Fluoride is a mineral that has been safely used in dentistry to strengthen tooth enamel and prevent tooth decay. It is found in dental products such as toothpastes and mouthwashes, as well as being used as a supplement to drinking water and as a varnish after teeth cleaning. Not only does fluoride strengthen teeth, but it prevents premature tooth loss, minimizes bacterial growth, and decreases the need for invasive dental treatments. Still, as Aesop said, “It is possible to have too much of a good thing”.
With fluoride being available in so many different sources, there is a chance that your child could get too much fluoride. When this happens, they can develop a cosmetic condition known as fluorosis. While this may sound scary, fluorosis is not a disease nor does it affect the function of your child’s teeth. Instead fluorosis causes white lines, streaks, or a lace pattern to form on the surface of the teeth.
Depending on the severity of fluorosis, it can present in different ways. Fluorosis can be characterized as mild, moderate, or severe. The vast majority of fluorosis cases are mild, some may be moderate, and very few are severe. Mild fluorosis is characterized by patterns on the bottoms of the teeth, moderate fluorosis extends over the entire tooth, and severe fluorosis can cause enamel pitting and brown spots.

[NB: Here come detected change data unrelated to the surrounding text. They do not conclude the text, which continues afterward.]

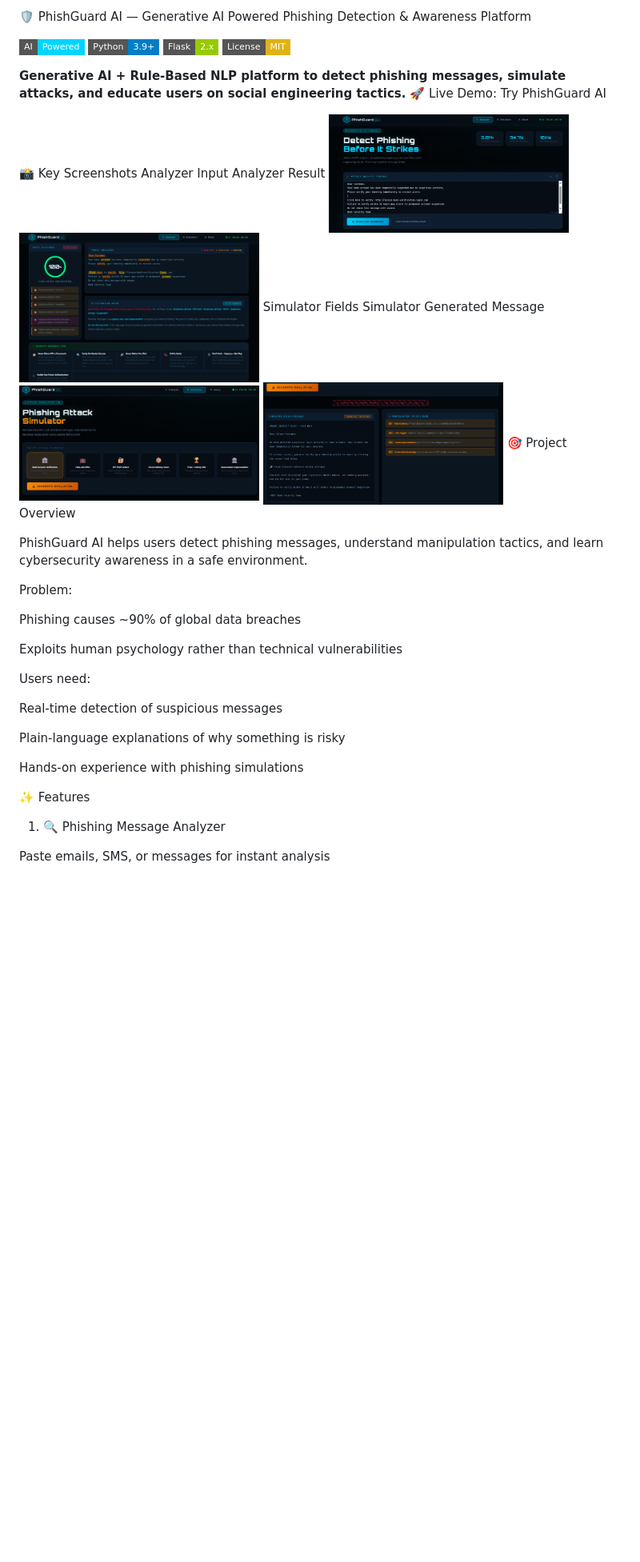
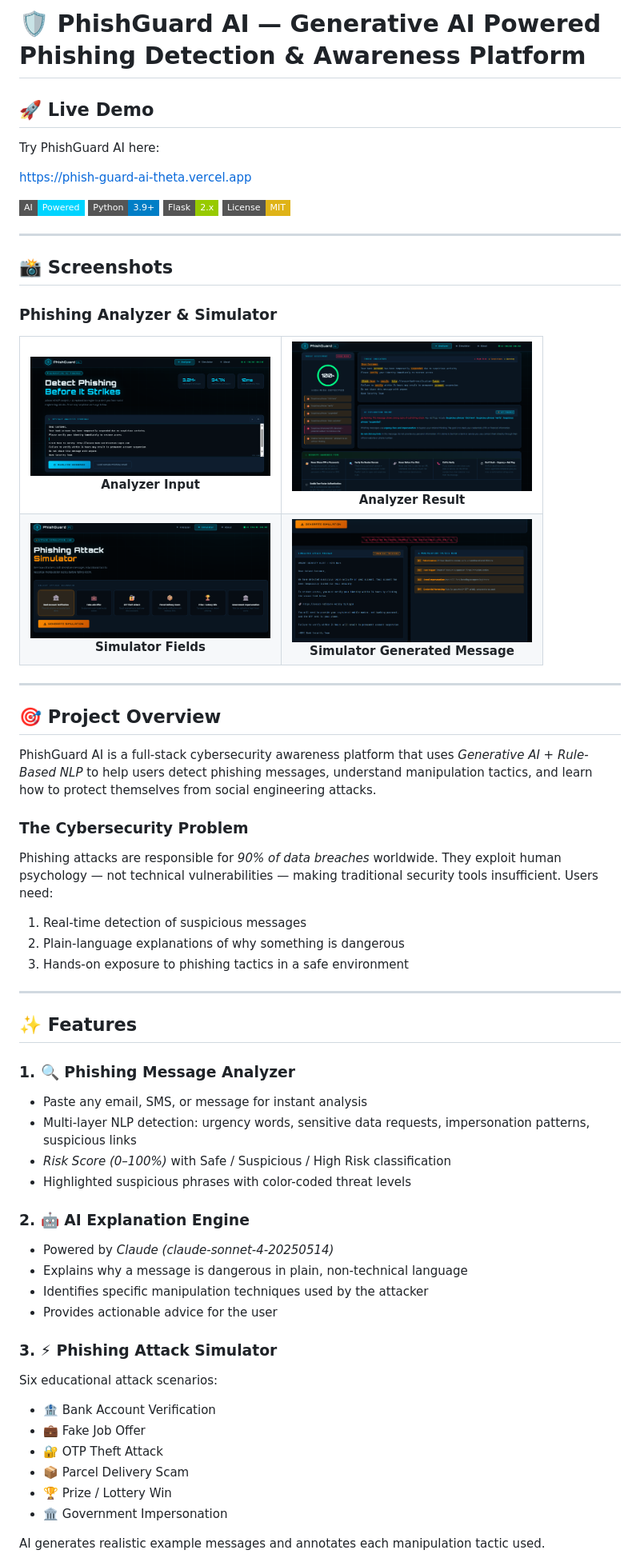
Before and after one commit to rajprakhar07/PhishGuard-AI, a Markdown page: README.md, the part around one of its changes. Shown at 80% size. GitHub-like rendering; badges without logos; blank space fills up the shorter version.

Commit message:
Revise README.md for improved clarity and organization
Updated README.md to enhance formatting and content structure.

```diff
--- a/README.md
+++ b/README.md
@@ -1,5 +1,10 @@
-🛡 PhishGuard AI — Generative AI Powered Phishing Detection & Awareness Platform
+# 🛡 PhishGuard AI — Generative AI Powered Phishing Detection & Awareness Platform
 
-![AI-Powered](https://img.shields.io/badge/AI-Powered-00d4ff?style=flat-square)
-![Python 3.9+](https://img.shields.io/badge/Python-3.9+-blue?style=flat-square)
+## 🚀 Live Demo
+Try PhishGuard AI here:
+
+https://phish-guard-ai-theta.vercel.app
+
+![PhishGuard AI](https://img.shields.io/badge/AI-Powered-00d4ff?style=flat-square)
+![Python](https://img.shields.io/badge/Python-3.9+-blue?style=flat-square)
 ![Flask](https://img.shields.io/badge/Flask-2.x-green?style=flat-square)
@@ -7,33 +12,68 @@
 
-**Generative AI + Rule-Based NLP platform to detect phishing messages, simulate attacks, and educate users on social engineering tactics.**
-🚀 Live Demo: Try PhishGuard AI
+---
+## 📸 Screenshots
 
-📸 Key Screenshots
-Analyzer Input	Analyzer Result
-<img src="screenshots/analyzer_input.png" width="300"/>	<img src="screenshots/analyzer_result.png" width="300"/>
-Simulator Fields	Simulator Generated Message
-<img src="screenshots/simulator_fields.png" width="300"/>	<img src="screenshots/simulator_generated.png" width="300"/>
-🎯 Project Overview
+### Phishing Analyzer & Simulator
 
-PhishGuard AI helps users detect phishing messages, understand manipulation tactics, and learn cybersecurity awareness in a safe environment.
+<table>
+  <tr>
+    <td align="center">
+      <img src="screenshots/analyzer_input.png" width="300"/><br>
+      <b>Analyzer Input</b>
+    </td>
+    <td align="center">
+      <img src="screenshots/analyzer_result.png" width="300"/><br>
+      <b>Analyzer Result</b>
+    </td>
+  </tr>
+  <tr>
+    <td align="center">
+      <img src="screenshots/simulator_fields.png" width="300"/><br>
+      <b>Simulator Fields</b>
+    </td>
+    <td align="center">
+      <img src="screenshots/simulator_generated.png" width="300"/><br>
+      <b>Simulator Generated Message</b>
+    </td>
+  </tr>
+</table>
 
-Problem:
+---
+## 🎯 Project Overview
 
-Phishing causes ~90% of global data breaches
+PhishGuard AI is a full-stack cybersecurity awareness platform that uses *Generative AI + Rule-Based NLP* to help users detect phishing messages, understand manipulation tactics, and learn how to protect themselves from social engineering attacks.
 
-Exploits human psychology rather than technical vulnerabilities
+### The Cybersecurity Problem
 
-Users need:
+Phishing attacks are responsible for *90% of data breaches* worldwide. They exploit human psychology — not technical vulnerabilities — making traditional security tools insufficient. Users need:
+1. Real-time detection of suspicious messages
+2. Plain-language explanations of why something is dangerous
+3. Hands-on exposure to phishing tactics in a safe environment
 
-Real-time detection of suspicious messages
+---
 
-Plain-language explanations of why something is risky
+## ✨ Features
 
-Hands-on experience with phishing simulations
+### 1. 🔍 Phishing Message Analyzer
+- Paste any email, SMS, or message for instant analysis
+- Multi-layer NLP detection: urgency words, sensitive data requests, impersonation patterns, suspicious links
+- *Risk Score (0–100%)* with Safe / Suspicious / High Risk classification
+- Highlighted suspicious phrases with color-coded threat levels
 
-✨ Features
+### 2. 🤖 AI Explanation Engine
+- Powered by *Claude (claude-sonnet-4-20250514)*
+- Explains why a message is dangerous in plain, non-technical language
+- Identifies specific manipulation techniques used by the attacker
+- Provides actionable advice for the user
 
-1. 🔍 Phishing Message Analyzer
+### 3. ⚡ Phishing Attack Simulator
+Six educational attack scenarios:
+- 🏦 Bank Account Verification
+- 💼 Fake Job Offer
+- 🔐 OTP Theft Attack
+- 📦 Parcel Delivery Scam
+- 🏆 Prize / Lottery Win
+- 🏛 Government Impersonation
 
-Paste emails, SMS, or messages for instant analysis
+AI generates realistic example messages and annotates each manipulation tactic used.
 
```
Also changed, not shown: other parts of README.md (+99 -74 lines).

Fluorosis occurs when too much fluoride is given while the teeth are developing in the gums. This means two things. First, it means that once your child’s teeth have erupted, they can no longer be affected by fluorosis. Since the permanent teeth are done developing around the age of 8, this also means that fluorosis only occurs in children under the age of 8.

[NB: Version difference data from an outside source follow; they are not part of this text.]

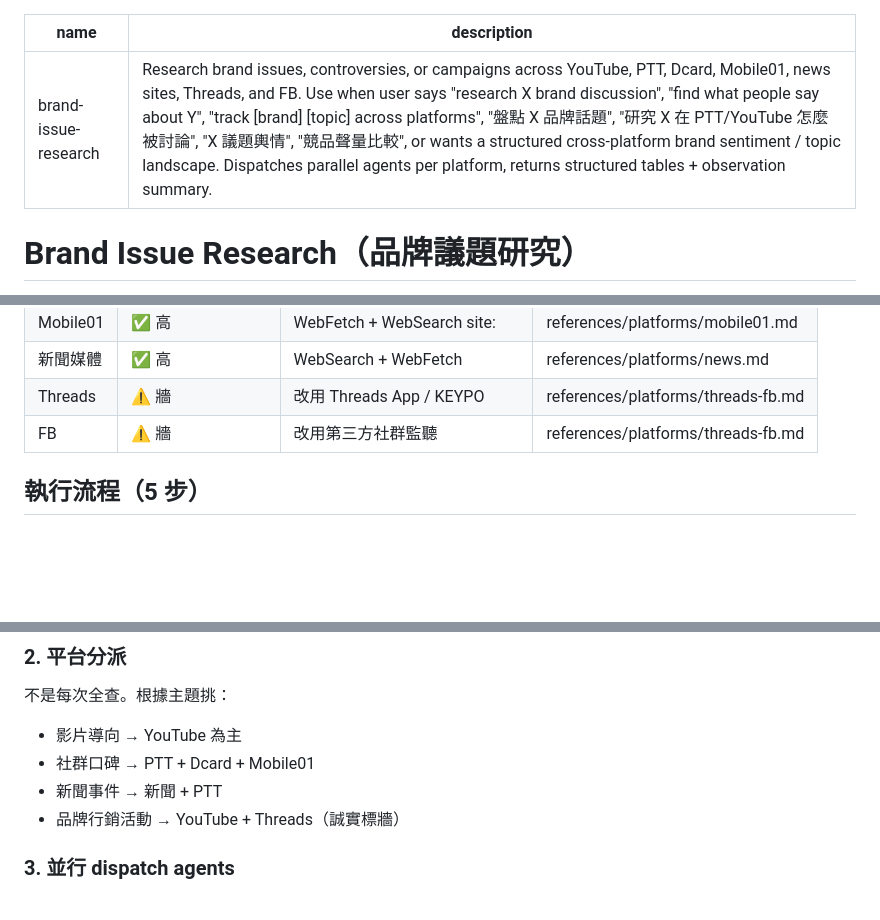
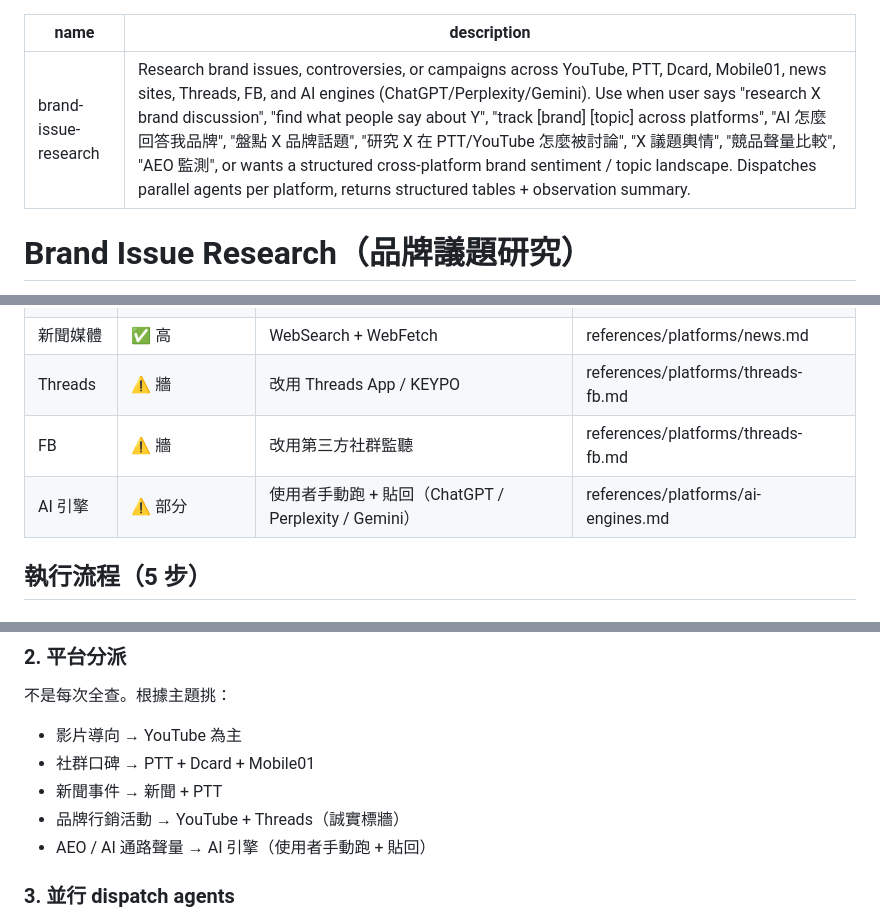
Before and after one commit to tonyace126/brand-research-toolkit, a Markdown page: skills/brand-issue-research/SKILL.md, 3 parts joined by grey strips. Rendered like a GitHub page; blank space fills up the shorter version.

```diff
--- a/skills/brand-issue-research/SKILL.md
+++ b/skills/brand-issue-research/SKILL.md
@@ -1,6 +1,6 @@
 ---
 name: brand-issue-research
-description: Research brand issues, controversies, or campaigns across YouTube, PTT, Dcard, Mobile01, news sites, Threads, and FB. Use when user says "research X brand discussion", "find what people say about Y", "track [brand] [topic] across platforms", "盤點 X 品牌話題", "研究 X 在 PTT/YouTube 怎麼被討論", "X 議題輿情", "競品聲量比較", or wants a structured cross-platform brand sentiment / topic landscape. Dispatches parallel agents per platform, returns structured tables + observation summary.
+description: Research brand issues, controversies, or campaigns across YouTube, PTT, Dcard, Mobile01, news sites, Threads, FB, and AI engines (ChatGPT/Perplexity/Gemini). Use when user says "research X brand discussion", "find what people say about Y", "track [brand] [topic] across platforms", "AI 怎麼回答我品牌", "盤點 X 品牌話題", "研究 X 在 PTT/YouTube 怎麼被討論", "X 議題輿情", "競品聲量比較", "AEO 監測", or wants a structured cross-platform brand sentiment / topic landscape. Dispatches parallel agents per platform, returns structured tables + observation summary.
 ---
 
 # Brand Issue Research（品牌議題研究）
@@ -23,6 +23,7 @@ description: Research brand issues, controversies, or campaigns across YouTube,
 | 新聞媒體 | ✅ 高 | WebSearch + WebFetch | references/platforms/news.md |
 | Threads | ⚠️ 牆 | 改用 Threads App / KEYPO | references/platforms/threads-fb.md |
 | FB | ⚠️ 牆 | 改用第三方社群監聽 | references/platforms/threads-fb.md |
+| AI 引擎 | ⚠️ 部分 | 使用者手動跑 + 貼回（ChatGPT / Perplexity / Gemini） | references/platforms/ai-engines.md |
 
 ## 執行流程（5 步）
 
@@ -38,6 +39,7 @@ description: Research brand issues, controversies, or campaigns across YouTube,
 - 社群口碑 → PTT + Dcard + Mobile01
 - 新聞事件 → 新聞 + PTT
 - 品牌行銷活動 → YouTube + Threads（誠實標牆）
+- AEO / AI 通路聲量 → AI 引擎（使用者手動跑 + 貼回）
 
 ### 3. 並行 dispatch agents
 每平台一個 agent，使用 `references/prompts/parallel-agents.md` 範本。
```
Also changed, not shown: README.md (+12 -0 lines), 1 other file.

In order to prevent your child from developing fluorosis before they turn 8, it is important to know how to minimize their exposure. Here are some ways to prevent fluorosis:
The American Academy of Pediatrics recommends breastfeeding exclusively until your child is six months old, then adding foods while continuing to breastfeed until your child is one year old. The exception, of course, is when breastfeeding has been proven to be harmful to mother or child. While breastfeeding has a number of benefits, one of these benefits is it decreases your child’s exposure to fluoride. This is because infant formulas can contain low concentrations of fluoride. Additionally, powdered or concentrated formulas require the addition of drinking water, which can increase the concentration of fluoride when the drinking water is already supplemented with fluoride. In cases where formula is primarily used, it is recommended to speak with your child’s pediatrician on what type of formula would be best for your child. Generally speaking, ready-to-feed formulas contain very little fluoride and are usually recommended.
Check Your Primary Source of Drinking Water
Many communities supplement fluoride in their drinking water, while bottled water tends to contain little to no fluoride. In the case that your drinking water is fluoridated, then your child will not need additional fluoride supplements since they are likely getting enough from drinking water. To determine if your water contains fluoride, see the CDC’s “My Water’s Fluoride” page. You may also need to determine the concentration of fluoride being used to determine whether additional sources of fluoride are beneficial or detrimental. In the case that fluoride is not supplied by the drinking water, you will want to speak with your child’s pediatrician about an appropriate fluoride supplement to prevent decay without causing fluorosis.
Regulate Toothpaste Use
By far, one of the most common causes of fluorosis is regularly swallowing toothpaste. For this reason, it is extremely important to regulate how much toothpaste your child uses and to supervise them while brushing their teeth. From infancy to the age of 3, your child should only use a tiny amount of toothpaste that is no larger than a grain of rice. From the ages of 3-8, you can increase this amount to the size of a pea. You will also need to encourage your child to spit out the toothpaste after brushing and discourage swallowing it.
While mouthwash can have benefits, it is not recommended for children under the age of 6. This is because young children under the age of 6 haven’t fully developed the swallowing reflex and are more likely to swallow large amounts of mouthwash.
Schedule Regular Dental Visits
Starting at six months of age, your child should visit their dentist every six months. This allows your child’s dentist to closely monitor their oral health and detect possible signs of fluorosis early on. Your child’s dentist can also provide you with additional information on how to prevent fluorosis.
In most cases, following the aforementioned guidelines are adequate for preventing fluorosis. In the case that your child does develop fluorosis, most cases of fluorosis are so mild that they are barely visible. Nevertheless, fluorosis can be effectively treated with cosmetic dental treatments if needed.